"Long Walk to Freedom": Ladysmith Black Mambazo, headsup.com/videos.html: Oral history never sounded so buttery. The Soweto eight-man choral group rocks it a cappella on the title track from its new LP. (The song is inexplicably billed as "Halala" on this Web site.) Recounting 1993's Oslo negotiations that effectively ended apartheid, the group sings, "Congratulations, South Africa," just as the video changes from images of tribal idyll to footage of Nelson Mandela, "you've reached democratic elections!"
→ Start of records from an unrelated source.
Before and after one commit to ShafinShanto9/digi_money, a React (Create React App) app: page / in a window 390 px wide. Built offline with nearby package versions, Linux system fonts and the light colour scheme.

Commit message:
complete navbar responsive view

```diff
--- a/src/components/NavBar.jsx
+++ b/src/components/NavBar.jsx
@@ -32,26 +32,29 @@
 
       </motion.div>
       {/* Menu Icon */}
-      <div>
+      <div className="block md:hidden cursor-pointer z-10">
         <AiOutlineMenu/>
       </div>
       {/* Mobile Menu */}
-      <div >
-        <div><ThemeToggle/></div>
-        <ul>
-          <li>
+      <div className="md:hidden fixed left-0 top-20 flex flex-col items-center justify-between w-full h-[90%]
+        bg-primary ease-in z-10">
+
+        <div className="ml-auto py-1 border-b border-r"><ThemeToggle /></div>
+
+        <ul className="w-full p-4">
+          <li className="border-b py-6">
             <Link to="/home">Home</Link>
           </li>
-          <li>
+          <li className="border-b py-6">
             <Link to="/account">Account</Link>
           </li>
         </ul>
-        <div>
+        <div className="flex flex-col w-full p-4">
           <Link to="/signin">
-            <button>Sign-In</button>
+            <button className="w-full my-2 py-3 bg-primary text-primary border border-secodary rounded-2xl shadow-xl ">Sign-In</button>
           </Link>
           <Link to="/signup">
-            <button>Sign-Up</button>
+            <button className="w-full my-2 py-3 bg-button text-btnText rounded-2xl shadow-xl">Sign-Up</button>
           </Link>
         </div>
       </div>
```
"Hate": Cat Power, napster.com: Although it might sound like a lyric culled from the Kurt Cobain songwriting academy - "I hate myself and want to die" - the artist also known as Chan Marshall brings a Southern Gothic solemnity to those murmured words. The glamorous melancholy is enhanced by her choice of accompaniment: lonely strumming on a lonely guitar. Cost: 99 cents.
"Not Rich, Still Tryin'," 50 Cent, allhiphop.com: On this deliberately sensationalist DJ Kay Slay-produced mix-tape, the rapper with the monetary moniker offers his retort to the Game's "Stop Snitchin, Stop Lyin" - a broadside swipe at 50 Cent. Mocking the Game's gravel-tinged growl, 50 details his rival's creative travails, family problems and managerial issues. Ultimately, however, 50 undercuts his own macho posturing - is it just us or does 50 sound like a giggly little schoolgirl at the track's close?
Chris Lee writes for the Los Angeles Times.